Sunday, July 26, 2009
"The perplexing fact about the "terrorist" attacks is that they do not fit our standard opposition of evil as egotism or disregard for the common good, and good as the spirit of and actual readiness for sacrifice in the name of some higher cause. Terrorists cannot but appear as something akin to Milton's Satan with his "Evil, be thou my Good": While they pursue what appear to us to be evil goals with evil means, the very form of their activity meets the highest standard of the good. The resolution of this enigma isn't difficult and was already known to Rousseau. Egotism, or the concern for one's well-being, is not opposed to the common good, since altruistic norms can easily be deduced from egotist concerns. Individualism versus communitarianism, utilitarianism versus the assertion of universal norms, are false oppositions since the two opposed options amount to the same result. The critics who complain how, in today's hedonistic-egoistic society, true values are lacking totally miss the point. The true opposite of egoist self-love is not altruism, a concern for the common good, but envy, ressentiment, which makes me act against my own interests. The true evil, which is the death drive, involves self-sabotage. It makes us act against our own interests."
"Rawls thus proposes a terrifying model of a society in which hierarchy is directly legitimised in natural properties, thereby missing the simple lesson an anecdote about a Slovene pesant makes palpably clear.
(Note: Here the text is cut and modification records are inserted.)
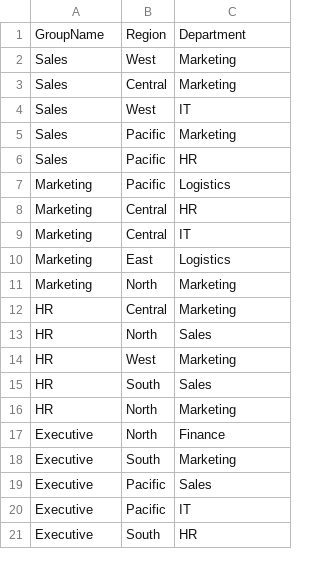
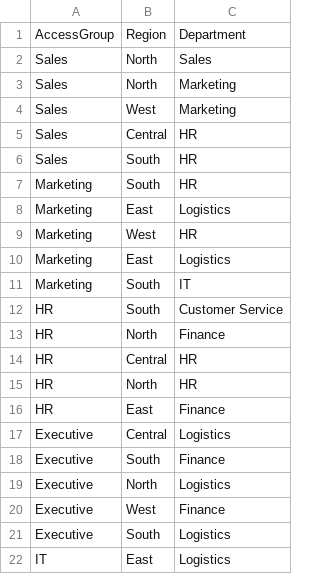
Before and after one commit to aguchhait-stack/RLS_advanced, a CSV file: Permissions.csv, drawn as a sheet; only a part is shown; the diff covers the shown part only.

```diff
--- a/Permissions.csv
+++ b/Permissions.csv
@@ -1,21 +1,22 @@
-GroupName,Region,Department
+AccessGroup,Region,Department
+Sales,North,Sales
+Sales,North,Marketing
 Sales,West,Marketing
-Sales,Central,Marketing
-Sales,West,IT
-Sales,Pacific,Marketing
-Sales,Pacific,HR
-Marketing,Pacific,Logistics
-Marketing,Central,HR
-Marketing,Central,IT
+Sales,Central,HR
+Sales,South,HR
+Marketing,South,HR
 Marketing,East,Logistics
-Marketing,North,Marketing
-HR,Central,Marketing
-HR,North,Sales
-HR,West,Marketing
-HR,South,Sales
-HR,North,Marketing
-Executive,North,Finance
-Executive,South,Marketing
-Executive,Pacific,Sales
-Executive,Pacific,IT
-Executive,South,HR
+Marketing,West,HR
+Marketing,East,Logistics
+Marketing,South,IT
+HR,South,Customer Service
+HR,North,Finance
+HR,Central,HR
+HR,North,HR
+HR,East,Finance
+Executive,Central,Logistics
+Executive,South,Finance
+Executive,North,Logistics
+Executive,West,Finance
+Executive,South,Logistics
+IT,East,Logistics
```
Also changed, not shown: 6 added rows, 7 removed rows and 15 edited cells elsewhere in this file, FactSales.csv, UserGroup.csv, 2 other files.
The peasant is given a choice by a good witch. She will either give him one cow and his neighbor two cows, or she'll take one cow from him and two from his neighbor. The peasant immediately chooses the second option. Gore Vidal demonstrates the point succinctly: "It is not enough for me to win--the other must loose." The catch of envy/ressentment is that it not only endorses the zero-sum game principle where my victory is the other's loss. It also implies a gap between the two, which is not the positive gap (we can all win with no losers at all_ but a negative one. If I have to choose between my gain and my opponent's loss, I prefer the opponent's loss, even if it means a loss to me. It is as if my eventual gain from my opponent's loss functions as a kind of pathological element that stains the purity of my victory."